▶ **Activity**
Pick every line from the data that holds the word "rmesh".

▶ **Supplied data**

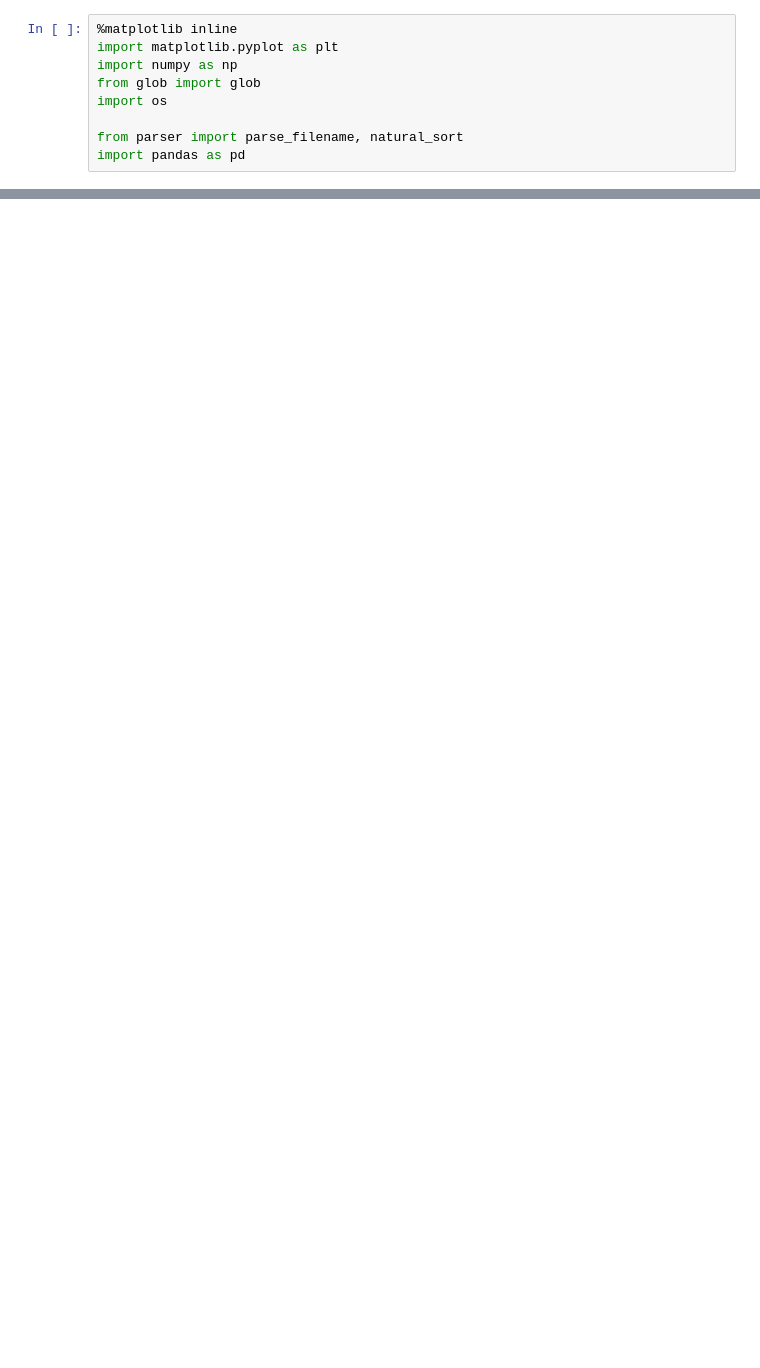
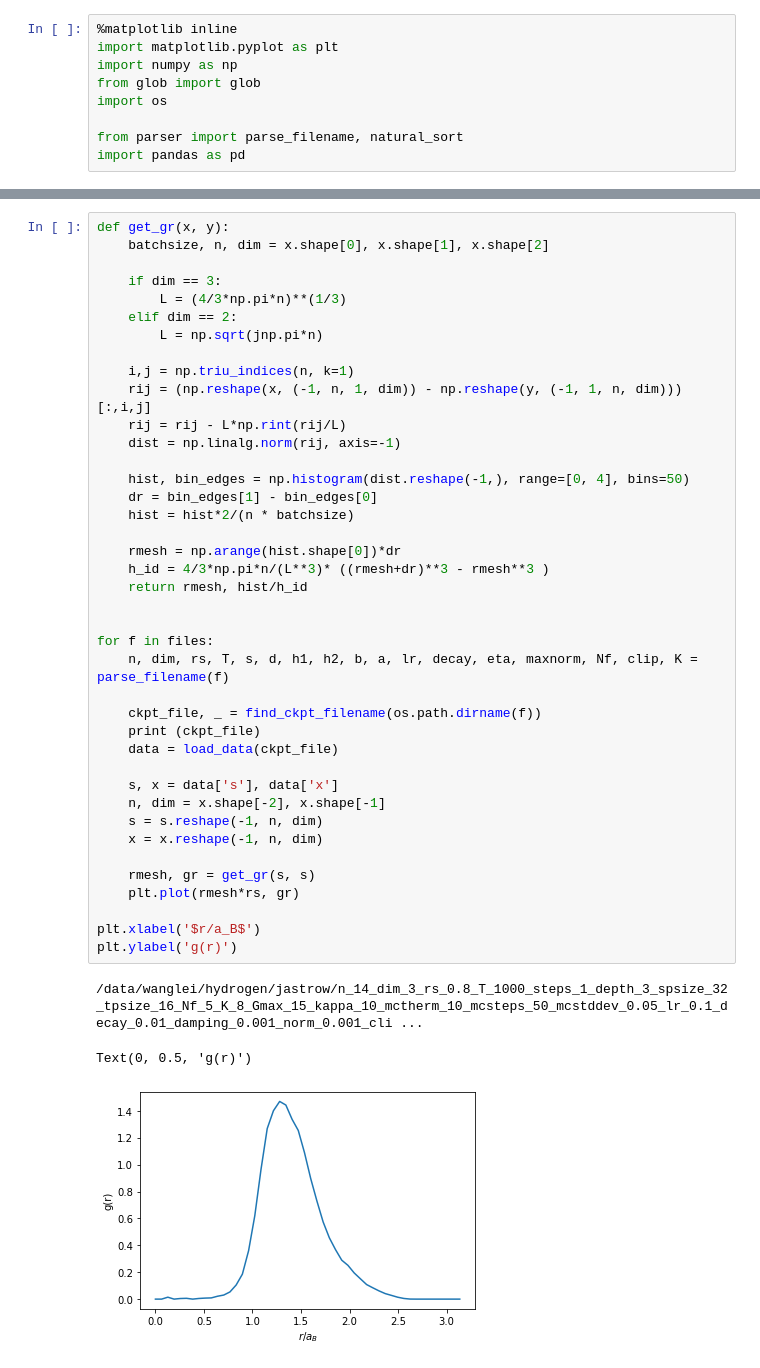
Before and after one commit to fermiflow/hydrogen, a Jupyter notebook: analysis/analysis.ipynb, the cells around one changed output, grey strips where cells are left out. Drawn from its saved outputs; the diff is of its cells as text; blank space fills up the shorter version.

```diff
--- a/analysis/analysis.ipynb
+++ b/analysis/analysis.ipynb
@@ -98,0 +110,44 @@ plt.xscale('log')
+# %%
+def get_gr(x, y):
+    batchsize, n, dim = x.shape[0], x.shape[1], x.shape[2]
+
+    if dim == 3:
+        L = (4/3*np.pi*n)**(1/3)
+    elif dim == 2:
+        L = np.sqrt(jnp.pi*n)
+
+    i,j = np.triu_indices(n, k=1)
+    rij = (np.reshape(x, (-1, n, 1, dim)) - np.reshape(y, (-1, 1, n, dim)))[:,i,j]
+    rij = rij - L*np.rint(rij/L)
+    dist = np.linalg.norm(rij, axis=-1)
+
+    hist, bin_edges = np.histogram(dist.reshape(-1,), range=[0, 4], bins=50)
+    dr = bin_edges[1] - bin_edges[0]
+    hist = hist*2/(n * batchsize)
+
+    rmesh = np.arange(hist.shape[0])*dr
+    h_id = 4/3*np.pi*n/(L**3)* ((rmesh+dr)**3 - rmesh**3 )
+    return rmesh, hist/h_id
+
+
+for f in files:
+    n, dim, rs, T, s, d, h1, h2, b, a, lr, decay, eta, maxnorm, Nf, clip, K = parse_filename(f)
+
+    ckpt_file, _ = find_ckpt_filename(os.path.dirname(f))
+    print (ckpt_file)
+    data = load_data(ckpt_file)
+
+    s, x = data['s'], data['x']
+    n, dim = x.shape[-2], x.shape[-1]
+    s = s.reshape(-1, n, dim)
+    x = x.reshape(-1, n, dim)
+
+    rmesh, gr = get_gr(s, s)
+    plt.plot(rmesh*rs, gr)
+
+plt.xlabel('$r/a_B$')
+plt.ylabel('g(r)')
+# %% [output]
+/data/wanglei/hydrogen/jastrow/n_14_dim_3_rs_0.8_T_1000_steps_1_depth_3_spsize_32_tpsize_16_Nf_5_K_8_Gmax_15_kappa_10_mctherm_10_mcsteps_50_mcstddev_0.05_lr_0.1_decay_0.01_damping_0.001_norm_0.001_cli ...
+Text(0, 0.5, 'g(r)')
+[figure, added]
```
Also changed, not shown: parts of 7 cells of this notebook, 9 other files.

▶ **Output below**
+    rmesh = np.arange(hist.shape[0])*dr
+    h_id = 4/3*np.pi*n/(L**3)* ((rmesh+dr)**3 - rmesh**3 )
+    return rmesh, hist/h_id
+    rmesh, gr = get_gr(s, s)
+    plt.plot(rmesh*rs, gr)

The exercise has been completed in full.